A federal judge in Utah has ruled that a state law in Utah is not pre-empted by the Fair Debt Collection Practices Act, and denied a motion to dismiss a lawsuit against a collection agency filed by an individual.
The plaintiff sued The Cherrington Firm for allegedly violating the FDCPA and the Utah Consumer Sales Protection Act (UCSPA) by collecting more than what was actually owed. The defendant moved to have the UCSPA claim dismissed because a more specific federal statute, the FDCPA, is already in force. A judge in the District Court for the District of Utah denied the motion.
Judge Jill Parrish ruled that the claim under the USCPA would only be barred if there was another more specific state law that regulated the matter in this particular case, namely debt collection.

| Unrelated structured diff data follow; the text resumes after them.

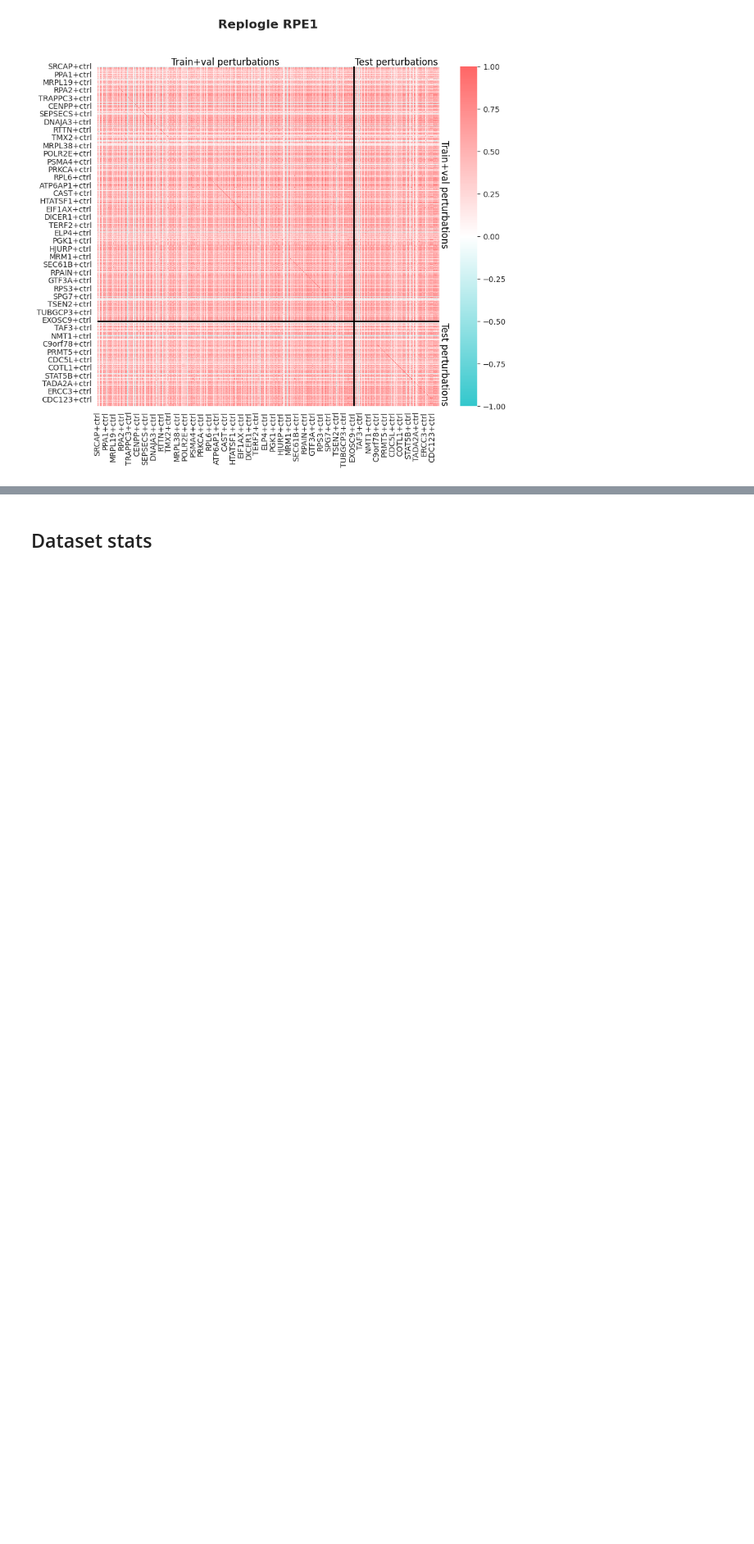
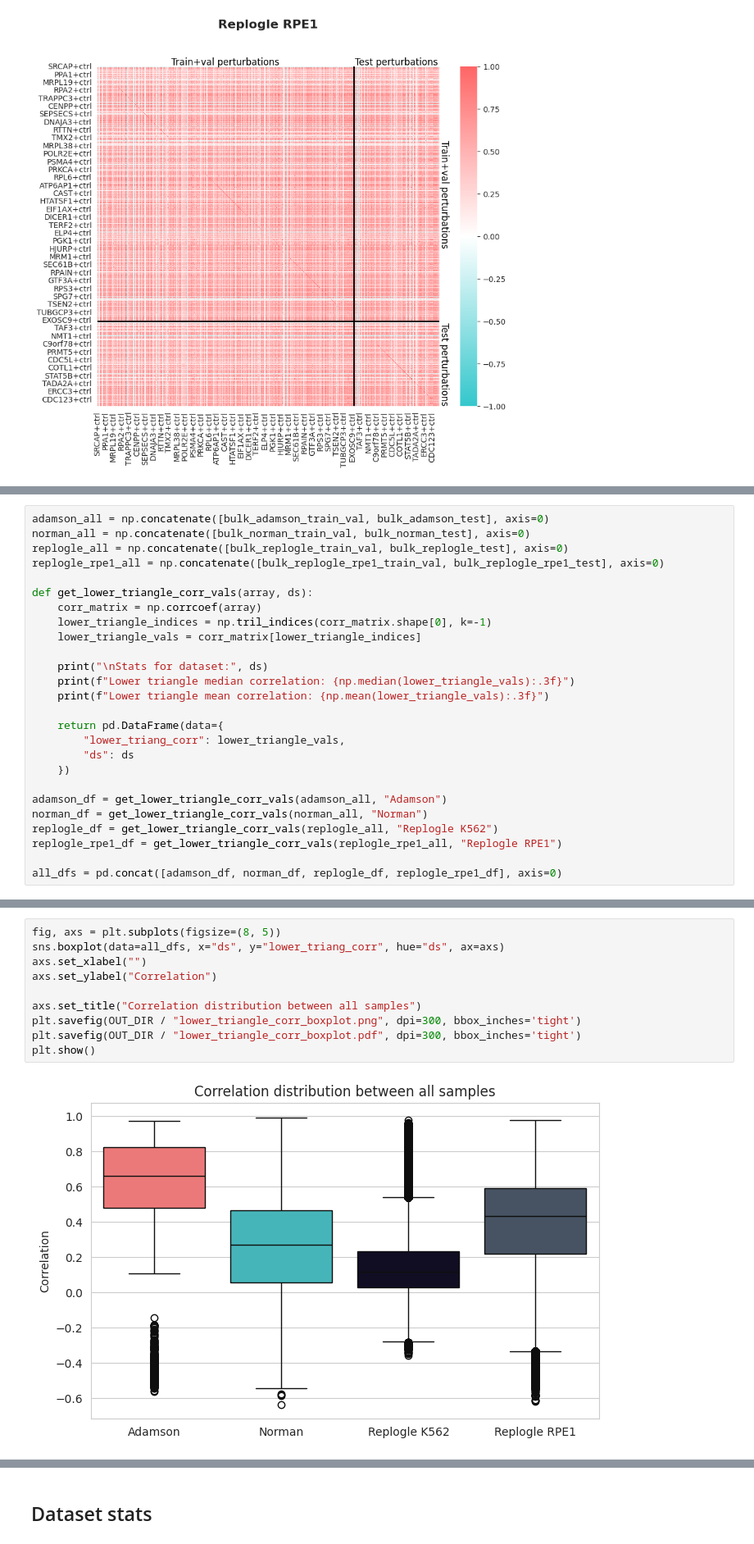
Before and after one commit to turbine-ai/PerturbSeqPredBenchmark, a Jupyter notebook: notebooks/data_analysis.ipynb, the cells around one changed output, grey strips where cells are left out. Shown at 82% size. Saved outputs shown, nothing was run; the diff lists cells and outputs as text; blank space fills up the shorter version.

```diff
--- a/notebooks/data_analysis.ipynb
+++ b/notebooks/data_analysis.ipynb
@@ -210,0 +213,26 @@ Test-train median correlation: 0.388
+# %%
+adamson_all = np.concatenate([bulk_adamson_train_val, bulk_adamson_test], axis=0)
+norman_all = np.concatenate([bulk_norman_train_val, bulk_norman_test], axis=0)
+replogle_all = np.concatenate([bulk_replogle_train_val, bulk_replogle_test], axis=0)
+replogle_rpe1_all = np.concatenate([bulk_replogle_rpe1_train_val, bulk_replogle_rpe1_test], axis=0)
+
+def get_lower_triangle_corr_vals(array, ds):
+    corr_matrix = np.corrcoef(array)
+    lower_triangle_indices = np.tril_indices(corr_matrix.shape[0], k=-1)
+    lower_triangle_vals = corr_matrix[lower_triangle_indices]
+
+    print("\nStats for dataset:", ds)
+    print(f"Lower triangle median correlation: {np.median(lower_triangle_vals):.3f}")
+    print(f"Lower triangle mean correlation: {np.mean(lower_triangle_vals):.3f}")
+
+    return pd.DataFrame(data={
+        "lower_triang_corr": lower_triangle_vals,
+        "ds": ds
+    })
+
+adamson_df = get_lower_triangle_corr_vals(adamson_all, "Adamson")
+norman_df = get_lower_triangle_corr_vals(norman_all, "Norman")
+replogle_df = get_lower_triangle_corr_vals(replogle_all, "Replogle K562")
+replogle_rpe1_df = get_lower_triangle_corr_vals(replogle_rpe1_all, "Replogle RPE1")
+
+all_dfs = pd.concat([adamson_df, norman_df, replogle_df, replogle_rpe1_df], axis=0)
@@ -210,0 +255,12 @@ Test-train median correlation: 0.388
+# %%
+fig, axs = plt.subplots(figsize=(8, 5))
+sns.boxplot(data=all_dfs, x="ds", y="lower_triang_corr", hue="ds", ax=axs)
+axs.set_xlabel("")
+axs.set_ylabel("Correlation")
+
+axs.set_title("Correlation distribution between all samples")
+plt.savefig(OUT_DIR / "lower_triangle_corr_boxplot.png", dpi=300, bbox_inches='tight')
+plt.savefig(OUT_DIR / "lower_triangle_corr_boxplot.pdf", dpi=300, bbox_inches='tight')
+plt.show()
+# %% [output]
+[figure, added]
```
Also changed, not shown: parts of 5 cells of this notebook, 1 other file.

In a footnote, Judge Parrish noted that the defendant ignored a number of cases from the same court which have allowed plaintiffs to sue under both the UCSPA and the FDCPA. Judge Parrish also noted that the FDCPA includes language which says that the law “does not annul, alter, or affect, or exempt any person subject to the provisions of this subchapter from complying with the laws of any State with respect to debt collection practices, except to the extent those laws are inconsistent with any provision of this subchapter, and then only to the extent of the inconsistency.”